══ Dataset content ══
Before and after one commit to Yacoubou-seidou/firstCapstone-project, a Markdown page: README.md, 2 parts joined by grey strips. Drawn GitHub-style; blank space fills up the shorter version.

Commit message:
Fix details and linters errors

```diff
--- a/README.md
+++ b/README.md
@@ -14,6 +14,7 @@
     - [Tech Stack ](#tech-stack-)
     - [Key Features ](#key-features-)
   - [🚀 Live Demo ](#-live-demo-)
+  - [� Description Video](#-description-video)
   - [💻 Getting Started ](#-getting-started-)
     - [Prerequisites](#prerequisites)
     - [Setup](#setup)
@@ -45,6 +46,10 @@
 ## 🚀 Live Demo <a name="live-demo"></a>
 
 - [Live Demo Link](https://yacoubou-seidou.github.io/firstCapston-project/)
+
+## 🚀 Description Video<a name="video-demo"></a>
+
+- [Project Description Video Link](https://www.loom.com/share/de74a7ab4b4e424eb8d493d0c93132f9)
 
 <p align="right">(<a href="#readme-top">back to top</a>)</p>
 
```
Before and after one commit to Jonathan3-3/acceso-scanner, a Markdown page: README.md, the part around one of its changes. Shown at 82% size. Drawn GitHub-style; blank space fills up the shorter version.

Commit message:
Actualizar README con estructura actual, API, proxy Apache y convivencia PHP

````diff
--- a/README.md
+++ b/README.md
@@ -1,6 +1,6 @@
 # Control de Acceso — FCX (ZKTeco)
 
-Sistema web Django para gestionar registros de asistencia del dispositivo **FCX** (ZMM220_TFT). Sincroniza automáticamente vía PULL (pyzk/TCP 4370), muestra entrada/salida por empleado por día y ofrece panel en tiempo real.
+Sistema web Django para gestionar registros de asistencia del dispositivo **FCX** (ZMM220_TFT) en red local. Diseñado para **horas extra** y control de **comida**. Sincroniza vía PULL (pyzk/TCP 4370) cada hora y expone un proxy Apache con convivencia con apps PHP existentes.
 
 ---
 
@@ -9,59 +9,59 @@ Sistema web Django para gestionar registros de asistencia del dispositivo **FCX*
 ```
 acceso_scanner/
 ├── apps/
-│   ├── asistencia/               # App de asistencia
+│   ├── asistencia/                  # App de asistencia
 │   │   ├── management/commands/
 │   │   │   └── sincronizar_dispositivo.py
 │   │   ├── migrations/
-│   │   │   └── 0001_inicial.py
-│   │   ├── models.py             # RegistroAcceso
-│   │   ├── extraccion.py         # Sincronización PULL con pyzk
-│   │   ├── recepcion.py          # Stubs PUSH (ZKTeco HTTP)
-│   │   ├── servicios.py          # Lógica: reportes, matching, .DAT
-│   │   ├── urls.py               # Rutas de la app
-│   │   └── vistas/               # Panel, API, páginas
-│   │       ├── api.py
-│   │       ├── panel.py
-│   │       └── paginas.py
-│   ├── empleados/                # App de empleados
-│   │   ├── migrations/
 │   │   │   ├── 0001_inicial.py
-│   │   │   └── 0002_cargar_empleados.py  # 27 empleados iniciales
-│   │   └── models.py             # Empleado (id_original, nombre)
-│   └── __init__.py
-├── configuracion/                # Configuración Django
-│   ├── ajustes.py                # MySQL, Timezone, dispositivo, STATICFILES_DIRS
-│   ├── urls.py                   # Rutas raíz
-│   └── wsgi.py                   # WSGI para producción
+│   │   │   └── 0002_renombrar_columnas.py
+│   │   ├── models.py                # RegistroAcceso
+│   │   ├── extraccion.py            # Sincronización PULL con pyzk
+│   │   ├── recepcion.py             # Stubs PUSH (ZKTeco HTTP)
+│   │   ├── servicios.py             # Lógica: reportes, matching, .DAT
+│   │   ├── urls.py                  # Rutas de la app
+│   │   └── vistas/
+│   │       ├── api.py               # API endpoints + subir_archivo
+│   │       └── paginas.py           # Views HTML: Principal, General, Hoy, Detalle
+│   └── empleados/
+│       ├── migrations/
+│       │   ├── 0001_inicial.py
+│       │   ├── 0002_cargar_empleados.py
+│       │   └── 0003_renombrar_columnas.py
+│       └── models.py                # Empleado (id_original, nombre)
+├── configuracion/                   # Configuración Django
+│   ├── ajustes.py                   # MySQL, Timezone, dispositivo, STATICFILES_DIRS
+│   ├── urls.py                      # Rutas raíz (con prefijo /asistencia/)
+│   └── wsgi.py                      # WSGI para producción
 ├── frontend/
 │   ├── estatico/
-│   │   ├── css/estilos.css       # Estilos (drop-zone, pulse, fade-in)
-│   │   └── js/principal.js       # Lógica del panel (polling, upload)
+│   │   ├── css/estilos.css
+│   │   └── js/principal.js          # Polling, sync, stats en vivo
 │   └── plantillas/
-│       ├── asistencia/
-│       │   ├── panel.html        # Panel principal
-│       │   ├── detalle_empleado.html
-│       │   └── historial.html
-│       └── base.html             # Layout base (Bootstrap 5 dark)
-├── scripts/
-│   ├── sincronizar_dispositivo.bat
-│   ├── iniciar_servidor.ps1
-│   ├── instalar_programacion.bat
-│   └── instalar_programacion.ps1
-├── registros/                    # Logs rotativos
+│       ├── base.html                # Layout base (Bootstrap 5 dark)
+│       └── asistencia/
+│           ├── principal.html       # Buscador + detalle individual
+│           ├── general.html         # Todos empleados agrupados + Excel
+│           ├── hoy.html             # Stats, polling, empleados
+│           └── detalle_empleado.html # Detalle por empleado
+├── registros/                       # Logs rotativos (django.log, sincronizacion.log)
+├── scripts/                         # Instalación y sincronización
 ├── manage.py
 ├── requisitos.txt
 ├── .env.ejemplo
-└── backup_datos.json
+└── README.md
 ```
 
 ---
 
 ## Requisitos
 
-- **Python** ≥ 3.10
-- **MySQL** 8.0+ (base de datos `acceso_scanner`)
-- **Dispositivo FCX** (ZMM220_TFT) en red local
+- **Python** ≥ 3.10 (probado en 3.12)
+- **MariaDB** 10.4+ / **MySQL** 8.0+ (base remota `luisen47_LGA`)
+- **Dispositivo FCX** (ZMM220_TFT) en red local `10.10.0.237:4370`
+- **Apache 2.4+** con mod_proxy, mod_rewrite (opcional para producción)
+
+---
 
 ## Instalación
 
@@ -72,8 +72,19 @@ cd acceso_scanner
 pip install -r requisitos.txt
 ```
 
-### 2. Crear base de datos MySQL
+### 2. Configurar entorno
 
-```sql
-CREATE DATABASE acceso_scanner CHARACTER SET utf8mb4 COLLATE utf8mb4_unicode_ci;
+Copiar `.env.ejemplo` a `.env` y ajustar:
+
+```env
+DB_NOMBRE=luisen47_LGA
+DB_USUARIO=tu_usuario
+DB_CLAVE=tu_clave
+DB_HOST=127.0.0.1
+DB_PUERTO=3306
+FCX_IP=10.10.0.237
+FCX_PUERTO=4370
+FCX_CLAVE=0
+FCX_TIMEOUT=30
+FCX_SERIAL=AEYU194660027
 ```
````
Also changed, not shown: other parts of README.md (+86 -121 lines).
═══
## Brief
Search the listing for "asistencia" and show every line where it occurs.

## Task response
-Sistema web Django para gestionar registros de asistencia del dispositivo **FCX** (ZMM220_TFT). Sincroniza automáticamente vía PULL (pyzk/TCP 4370), muestra entrada/salida por empleado por día y ofrece panel en tiempo real.
+Sistema web Django para gestionar registros de asistencia del dispositivo **FCX** (ZMM220_TFT) en red local. Diseñado para **horas extra** y control de **comida**. Sincroniza vía PULL (pyzk/TCP 4370) cada hora y expone un proxy Apache con convivencia con apps PHP existentes.
@@ -9,59 +9,59 @@ Sistema web Django para gestionar registros de asistencia del dispositivo **FCX*
-│   ├── asistencia/               # App de asistencia
+│   ├── asistencia/                  # App de asistencia
+│   ├── urls.py                      # Rutas raíz (con prefijo /asistencia/)
-│       ├── asistencia/
+│       └── asistencia/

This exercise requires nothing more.